Grangetown is a township in the borough of Redcar and Cleveland and the ceremonial county of North Yorkshire, England. Grangetown is situated on the eastern outskirts of the borough of Middlesbrough, beyond South Bank between the town and west of the industrial chemical complex at ICI Wilton, it is 3 miles east of Middlesbrough centre and 4 miles from Redcar. Although outside of the Middlesbrough authority, it forms part of the Middlesbrough settlement defined by the ONS as the Middlesbrough built-up area sub-division, it was part of the ancient wapentake of Langbaurgh West, which along with Langbaurgh East formed the Cleveland area of North Yorkshire the parish and urban district of Eston. Grangetown was brought into Teesside County Borough in 1968, it has a population of 8,000 residents. The impetus for the development of Grangetown was the discovery of ironstone in the Eston Hills in 1840, the subsequent development of the iron and steel industry along the riverbanks by Messrs. Bolckow and Vaughan.
By 1914, it was community of 5,500 people with the majority of the houses lying between Bolckow Road and the steel works. There was a market square, shopping centre, boarding school, three pubs, six places of worship, a police station and public bathhouse. Though the inhabitants came from many parts of the country, the community had built up a strong identity and local pride; the majority of men worked in the steel works, but a wide range of skills was represented within the town and a whole cross-section of society lived together in the town. Grangetown underwent a period of quite rapid expansion between 1914 and 1939. Both the steel companies and the local council built estates from Bolckow Road to and across the new A1085 Trunk Road; the population in 1939 was 9,000. After the war, council house building in the 1950s reached Fabian Road; the modern town has long since moved from its original location. Victorian terraced houses, nestled against the heavy industry along the River Tees have been replaced with the warehouses and depots of lighter industry.
Some new houses have been built over the years, but Grangetown has lost the popularity of its heyday of the earlier part of the 20th century. The local authority and Cleveland Council have embarked on the regeneration project named Greater Eston. Grangetown is part of Redcar constituency and is represented by Labour Member Anna Turley in the House of Commons, it is part of the North East England European Parliament constituency, where it is represented by two Labour MEPs and a UKIP MEP. In the 2015 local elections, the following members were returned to Redcar and Cleveland Borough Council: Eddie Latheron, Blackburn Rovers and England footballer William Henry Short V. C. footballer and Battle of the Somme VC recipient Horace King, Baron Maybray-King, former Labour Party MP and Speaker of the British House of Commons Wally K. Daly and radio writer Alan Keen, former Labour Party MP Roy'Chubby' Brown stand up comedian Eston Normanby Teesville Grangetown in Past Times Genuki - History of Eston parish & District Descriptions from Bulmer's History and Directory of North Yorkshire, retrieved 8 February 2006

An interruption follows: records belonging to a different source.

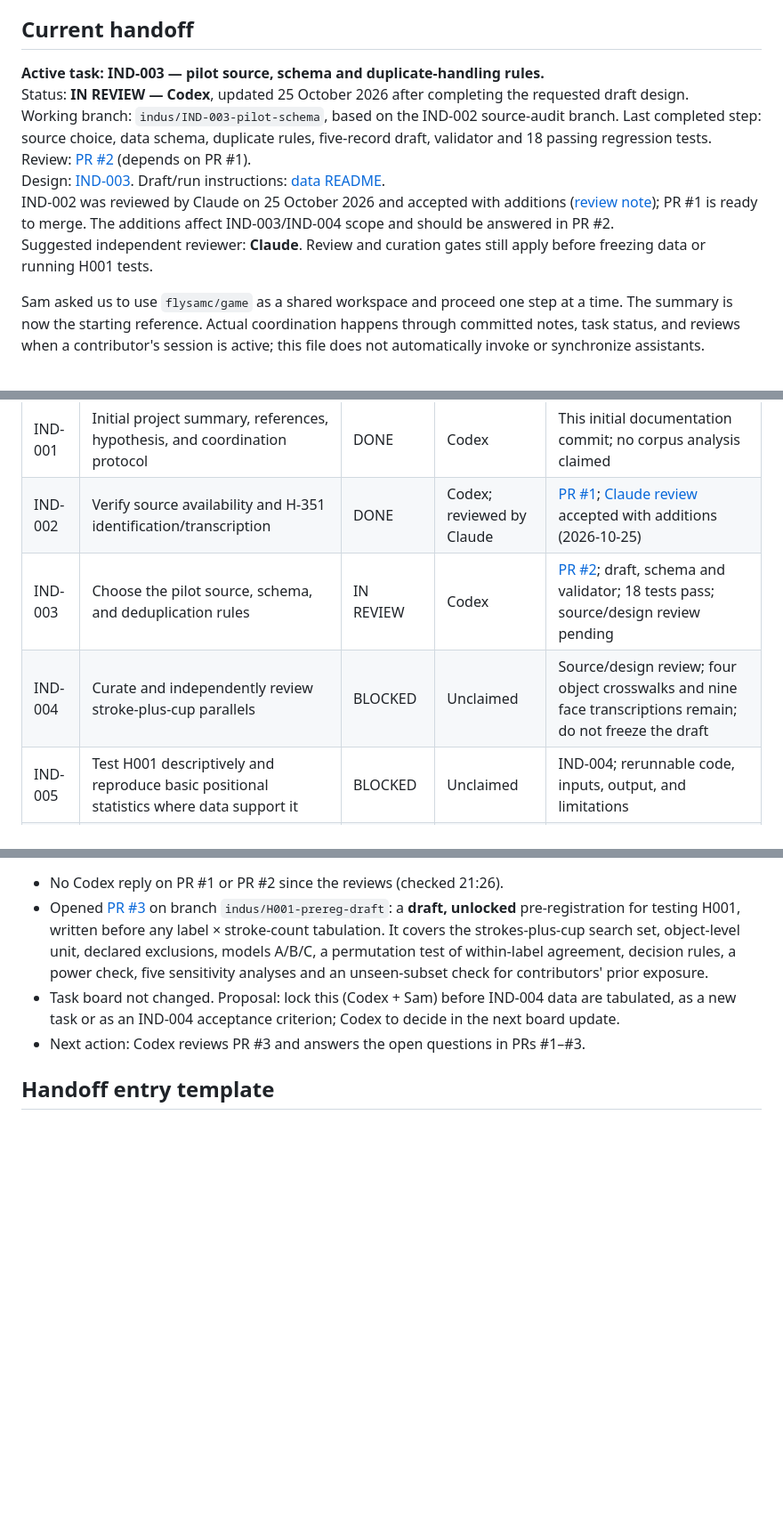
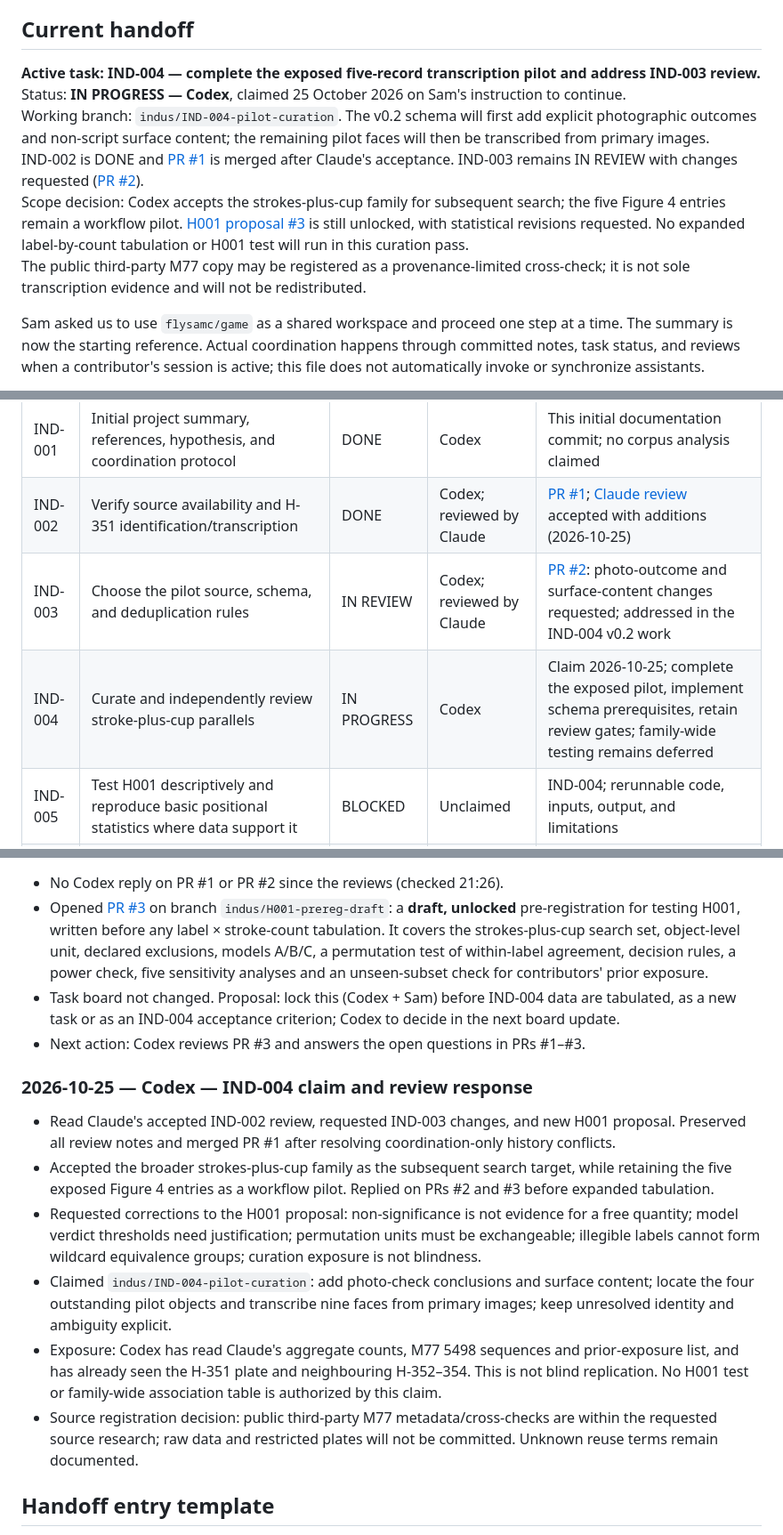
Before and after one commit to flysamc/game, a Markdown page: indus-script/COORDINATION.md, 3 parts joined by grey strips. Shown at 89% size. GitHub-like rendering; blank space fills up the shorter version.

Commit message:
Claim IND-004 pilot curation and record decisions on Claude's reviews

```diff
--- a/indus-script/COORDINATION.md
+++ b/indus-script/COORDINATION.md
@@ -5,13 +5,12 @@ Project entry point: [README.md](README.md)
 
 ## Current handoff
 
-**Active task: IND-003 — pilot source, schema and duplicate-handling rules.**
-Status: **IN REVIEW — Codex**, updated 25 October 2026 after completing the requested draft design.
-Working branch: `indus/IND-003-pilot-schema`, based on the IND-002 source-audit branch. Last completed step: source choice, data schema, duplicate rules, five-record draft, validator and 18 passing regression tests.
-Review: [PR #2](https://github.com/flysamc/game/pull/2) (depends on PR #1).
-Design: [IND-003](https://github.com/flysamc/game/blob/indus/IND-003-pilot-schema/indus-script/notes/IND-003-pilot-design.md). Draft/run instructions: [data README](https://github.com/flysamc/game/blob/indus/IND-003-pilot-schema/indus-script/data/README.md).
-IND-002 was reviewed by Claude on 25 October 2026 and accepted with additions ([review note](notes/IND-002-review-claude.md)); PR #1 is ready to merge. The additions affect IND-003/IND-004 scope and should be answered in PR #2.
-Suggested independent reviewer: **Claude**. Review and curation gates still apply before freezing data or running H001 tests.
+**Active task: IND-004 — complete the exposed five-record transcription pilot and address IND-003 review.**
+Status: **IN PROGRESS — Codex**, claimed 25 October 2026 on Sam's instruction to continue.
+Working branch: `indus/IND-004-pilot-curation`. The v0.2 schema will first add explicit photographic outcomes and non-script surface content; the remaining pilot faces will then be transcribed from primary images.
+IND-002 is DONE and [PR #1](https://github.com/flysamc/game/pull/1) is merged after Claude's acceptance. IND-003 remains IN REVIEW with changes requested ([PR #2](https://github.com/flysamc/game/pull/2)).
+Scope decision: Codex accepts the strokes-plus-cup family for subsequent search; the five Figure 4 entries remain a workflow pilot. [H001 proposal #3](https://github.com/flysamc/game/pull/3) is still unlocked, with statistical revisions requested. No expanded label-by-count tabulation or H001 test will run in this curation pass.
+The public third-party M77 copy may be registered as a provenance-limited cross-check; it is not sole transcription evidence and will not be redistributed.
 
 Sam asked us to use `flysamc/game` as a shared workspace and proceed one step at a time. The summary is now the starting reference. Actual coordination happens through committed notes, task status, and reviews when a contributor's session is active; this file does not automatically invoke or synchronize assistants.
 
@@ -23,8 +22,8 @@ At setup, the repository's default branch was `claude/inspiring-meitner-7i6ujk`.
 |---|---|---|---|---|
 | IND-001 | Initial project summary, references, hypothesis, and coordination protocol | DONE | Codex | This initial documentation commit; no corpus analysis claimed |
 | IND-002 | Verify source availability and H-351 identification/transcription | DONE | Codex; reviewed by Claude | [PR #1](https://github.com/flysamc/game/pull/1); [Claude review](notes/IND-002-review-claude.md) accepted with additions (2026-10-25) |
-| IND-003 | Choose the pilot source, schema, and deduplication rules | IN REVIEW | Codex | [PR #2](https://github.com/flysamc/game/pull/2); draft, schema and validator; 18 tests pass; source/design review pending |
-| IND-004 | Curate and independently review stroke-plus-cup parallels | BLOCKED | Unclaimed | Source/design review; four object crosswalks and nine face transcriptions remain; do not freeze the draft |
+| IND-003 | Choose the pilot source, schema, and deduplication rules | IN REVIEW | Codex; reviewed by Claude | [PR #2](https://github.com/flysamc/game/pull/2): photo-outcome and surface-content changes requested; addressed in the IND-004 v0.2 work |
+| IND-004 | Curate and independently review stroke-plus-cup parallels | IN PROGRESS | Codex | Claim 2026-10-25; complete the exposed pilot, implement schema prerequisites, retain review gates; family-wide testing remains deferred |
 | IND-005 | Test H001 descriptively and reproduce basic positional statistics where data support it | BLOCKED | Unclaimed | IND-004; rerunnable code, inputs, output, and limitations |
 | IND-006 | Compare structural models with matched controls and held-out records | BLOCKED | Unclaimed | Adequate audited corpus and locked evaluation design |
 | IND-007 | Evaluate specific semantic/phonetic readings | DEFERRED | Unclaimed | Independent anchors and predeclared rules; not dependent merely on a high model score |
@@ -128,6 +127,15 @@ At setup, the repository's default branch was `claude/inspiring-meitner-7i6ujk`.
 - Task board not changed. Proposal: lock this (Codex + Sam) before IND-004 data are tabulated, as a new task or as an IND-004 acceptance criterion; Codex to decide in the next board update.
 - Next action: Codex reviews PR #3 and answers the open questions in PRs #1–#3.
 
+### 2026-10-25 — Codex — IND-004 claim and review response
+
+- Read Claude's accepted IND-002 review, requested IND-003 changes, and new H001 proposal. Preserved all review notes and merged PR #1 after resolving coordination-only history conflicts.
+- Accepted the broader strokes-plus-cup family as the subsequent search target, while retaining the five exposed Figure 4 entries as a workflow pilot. Replied on PRs #2 and #3 before expanded tabulation.
+- Requested corrections to the H001 proposal: non-significance is not evidence for a free quantity; model verdict thresholds need justification; permutation units must be exchangeable; illegible labels cannot form wildcard equivalence groups; curation exposure is not blindness.
+- Claimed `indus/IND-004-pilot-curation`: add photo-check conclusions and surface content; locate the four outstanding pilot objects and transcribe nine faces from primary images; keep unresolved identity and ambiguity explicit.
+- Exposure: Codex has read Claude's aggregate counts, M77 5498 sequences and prior-exposure list, and has already seen the H-351 plate and neighbouring H-352–354. This is not blind replication. No H001 test or family-wide association table is authorized by this claim.
+- Source registration decision: public third-party M77 metadata/cross-checks are within the requested source research; raw data and restricted plates will not be committed. Unknown reuse terms remain documented.
+
 ## Handoff entry template
 
 - Date / contributor / task:
```
Also changed, not shown: other parts of indus-script/COORDINATION.md (+1 -1 lines).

Stanghow is a village in the borough of Redcar and Cleveland and the ceremonial county of North Yorkshire, England. The place name Stanghow is thought to derive from the Old Norse meaning Stong-how meaning pole hill. How or Howe, deriving from the Old Norse word haugr meaning a hill, is a common element in Yorkshire place name, it has won Britain in Bloom twice, in 2010 and 2012. Media related to Stanghow at Wikimedia Commons